**GIVEN DATA**
----
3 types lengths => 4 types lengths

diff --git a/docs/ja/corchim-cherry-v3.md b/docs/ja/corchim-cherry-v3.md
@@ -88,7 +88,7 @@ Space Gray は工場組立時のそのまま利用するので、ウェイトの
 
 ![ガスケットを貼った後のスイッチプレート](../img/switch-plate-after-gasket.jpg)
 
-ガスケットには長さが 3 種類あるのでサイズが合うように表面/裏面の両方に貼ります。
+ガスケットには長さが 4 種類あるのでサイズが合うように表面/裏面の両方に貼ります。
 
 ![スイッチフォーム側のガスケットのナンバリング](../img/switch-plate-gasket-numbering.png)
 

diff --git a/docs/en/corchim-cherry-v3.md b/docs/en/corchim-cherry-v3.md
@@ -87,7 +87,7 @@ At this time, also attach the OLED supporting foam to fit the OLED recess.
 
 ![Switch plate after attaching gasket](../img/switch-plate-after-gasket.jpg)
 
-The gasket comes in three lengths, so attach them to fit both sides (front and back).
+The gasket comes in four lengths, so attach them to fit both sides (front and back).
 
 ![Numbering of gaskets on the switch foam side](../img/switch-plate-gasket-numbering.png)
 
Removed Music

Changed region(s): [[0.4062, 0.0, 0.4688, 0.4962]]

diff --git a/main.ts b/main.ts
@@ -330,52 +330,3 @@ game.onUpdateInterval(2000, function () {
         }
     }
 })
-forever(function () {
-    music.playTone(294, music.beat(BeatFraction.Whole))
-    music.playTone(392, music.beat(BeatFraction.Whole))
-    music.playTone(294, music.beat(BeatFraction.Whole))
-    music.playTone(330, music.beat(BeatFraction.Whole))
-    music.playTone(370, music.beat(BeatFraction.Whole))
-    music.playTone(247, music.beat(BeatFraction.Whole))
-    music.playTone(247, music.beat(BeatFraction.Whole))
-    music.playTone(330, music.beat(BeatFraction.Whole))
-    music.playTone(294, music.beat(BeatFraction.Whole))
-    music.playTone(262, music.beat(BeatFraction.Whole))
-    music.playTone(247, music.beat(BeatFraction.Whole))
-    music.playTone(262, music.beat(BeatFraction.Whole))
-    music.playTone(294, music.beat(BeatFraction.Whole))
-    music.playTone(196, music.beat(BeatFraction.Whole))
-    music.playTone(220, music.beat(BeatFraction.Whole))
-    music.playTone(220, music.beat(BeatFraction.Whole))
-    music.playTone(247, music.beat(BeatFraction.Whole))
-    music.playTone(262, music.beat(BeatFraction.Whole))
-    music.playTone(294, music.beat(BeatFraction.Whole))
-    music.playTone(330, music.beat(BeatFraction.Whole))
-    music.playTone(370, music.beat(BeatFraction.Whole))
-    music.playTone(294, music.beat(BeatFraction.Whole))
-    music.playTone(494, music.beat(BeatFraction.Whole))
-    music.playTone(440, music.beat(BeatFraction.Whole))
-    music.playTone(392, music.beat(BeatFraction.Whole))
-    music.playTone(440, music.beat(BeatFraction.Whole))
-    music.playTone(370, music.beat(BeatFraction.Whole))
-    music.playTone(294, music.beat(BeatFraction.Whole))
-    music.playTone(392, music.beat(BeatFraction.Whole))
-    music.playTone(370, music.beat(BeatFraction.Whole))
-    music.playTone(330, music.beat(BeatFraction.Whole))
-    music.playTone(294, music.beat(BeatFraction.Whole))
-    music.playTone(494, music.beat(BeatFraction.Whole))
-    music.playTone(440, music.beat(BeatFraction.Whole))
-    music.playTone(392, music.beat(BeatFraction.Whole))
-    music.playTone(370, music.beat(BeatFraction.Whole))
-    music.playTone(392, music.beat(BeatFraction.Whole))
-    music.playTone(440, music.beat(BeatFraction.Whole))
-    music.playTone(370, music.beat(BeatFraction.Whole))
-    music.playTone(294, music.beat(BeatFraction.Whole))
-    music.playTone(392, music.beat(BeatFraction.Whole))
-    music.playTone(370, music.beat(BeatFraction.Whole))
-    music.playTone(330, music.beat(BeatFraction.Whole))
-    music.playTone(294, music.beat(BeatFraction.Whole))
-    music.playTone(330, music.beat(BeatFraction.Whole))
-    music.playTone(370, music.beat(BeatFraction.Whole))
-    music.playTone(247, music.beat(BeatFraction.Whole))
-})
----
**EXERCISE DESCRIPTION**
Give back all the data exactly as written.

**RESULT OF THIS EXERCISE**
3 types lengths => 4 types lengths

diff --git a/docs/ja/corchim-cherry-v3.md b/docs/ja/corchim-cherry-v3.md
@@ -88,7 +88,7 @@ Space Gray は工場組立時のそのまま利用するので、ウェイトの
 
 ![ガスケットを貼った後のスイッチプレート](../img/switch-plate-after-gasket.jpg)
 
-ガスケットには長さが 3 種類あるのでサイズが合うように表面/裏面の両方に貼ります。
+ガスケットには長さが 4 種類あるのでサイズが合うように表面/裏面の両方に貼ります。
 
 ![スイッチフォーム側のガスケットのナンバリング](../img/switch-plate-gasket-numbering.png)
 

diff --git a/docs/en/corchim-cherry-v3.md b/docs/en/corchim-cherry-v3.md
@@ -87,7 +87,7 @@ At this time, also attach the OLED supporting foam to fit the OLED recess.
 
 ![Switch plate after attaching gasket](../img/switch-plate-after-gasket.jpg)
 
-The gasket comes in three lengths, so attach them to fit both sides (front and back).
+The gasket comes in four lengths, so attach them to fit both sides (front and back).
 
 ![Numbering of gaskets on the switch foam side](../img/switch-plate-gasket-numbering.png)
 
Removed Music

Changed region(s): [[0.4062, 0.0, 0.4688, 0.4962]]

diff --git a/main.ts b/main.ts
@@ -330,52 +330,3 @@ game.onUpdateInterval(2000, function () {
         }
     }
 })
-forever(function () {
-    music.playTone(294, music.beat(BeatFraction.Whole))
-    music.playTone(392, music.beat(BeatFraction.Whole))
-    music.playTone(294, music.beat(BeatFraction.Whole))
-    music.playTone(330, music.beat(BeatFraction.Whole))
-    music.playTone(370, music.beat(BeatFraction.Whole))
-    music.playTone(247, music.beat(BeatFraction.Whole))
-    music.playTone(247, music.beat(BeatFraction.Whole))
-    music.playTone(330, music.beat(BeatFraction.Whole))
-    music.playTone(294, music.beat(BeatFraction.Whole))
-    music.playTone(262, music.beat(BeatFraction.Whole))
-    music.playTone(247, music.beat(BeatFraction.Whole))
-    music.playTone(262, music.beat(BeatFraction.Whole))
-    music.playTone(294, music.beat(BeatFraction.Whole))
-    music.playTone(196, music.beat(BeatFraction.Whole))
-    music.playTone(220, music.beat(BeatFraction.Whole))
-    music.playTone(220, music.beat(BeatFraction.Whole))
-    music.playTone(247, music.beat(BeatFraction.Whole))
-    music.playTone(262, music.beat(BeatFraction.Whole))
-    music.playTone(294, music.beat(BeatFraction.Whole))
-    music.playTone(330, music.beat(BeatFraction.Whole))
-    music.playTone(370, music.beat(BeatFraction.Whole))
-    music.playTone(294, music.beat(BeatFraction.Whole))
-    music.playTone(494, music.beat(BeatFraction.Whole))
-    music.playTone(440, music.beat(BeatFraction.Whole))
-    music.playTone(392, music.beat(BeatFraction.Whole))
-    music.playTone(440, music.beat(BeatFraction.Whole))
-    music.playTone(370, music.beat(BeatFraction.Whole))
-    music.playTone(294, music.beat(BeatFraction.Whole))
-    music.playTone(392, music.beat(BeatFraction.Whole))
-    music.playTone(370, music.beat(BeatFraction.Whole))
-    music.playTone(330, music.beat(BeatFraction.Whole))
-    music.playTone(294, music.beat(BeatFraction.Whole))
-    music.playTone(494, music.beat(BeatFraction.Whole))
-    music.playTone(440, music.beat(BeatFraction.Whole))
-    music.playTone(392, music.beat(BeatFraction.Whole))
-    music.playTone(370, music.beat(BeatFraction.Whole))
-    music.playTone(392, music.beat(BeatFraction.Whole))
-    music.playTone(440, music.beat(BeatFraction.Whole))
-    music.playTone(370, music.beat(BeatFraction.Whole))
-    music.playTone(294, music.beat(BeatFraction.Whole))
-    music.playTone(392, music.beat(BeatFraction.Whole))
-    music.playTone(370, music.beat(BeatFraction.Whole))
-    music.playTone(330, music.beat(BeatFraction.Whole))
-    music.playTone(294, music.beat(BeatFraction.Whole))
-    music.playTone(330, music.beat(BeatFraction.Whole))
-    music.playTone(370, music.beat(BeatFraction.Whole))
-    music.playTone(247, music.beat(BeatFraction.Whole))
-})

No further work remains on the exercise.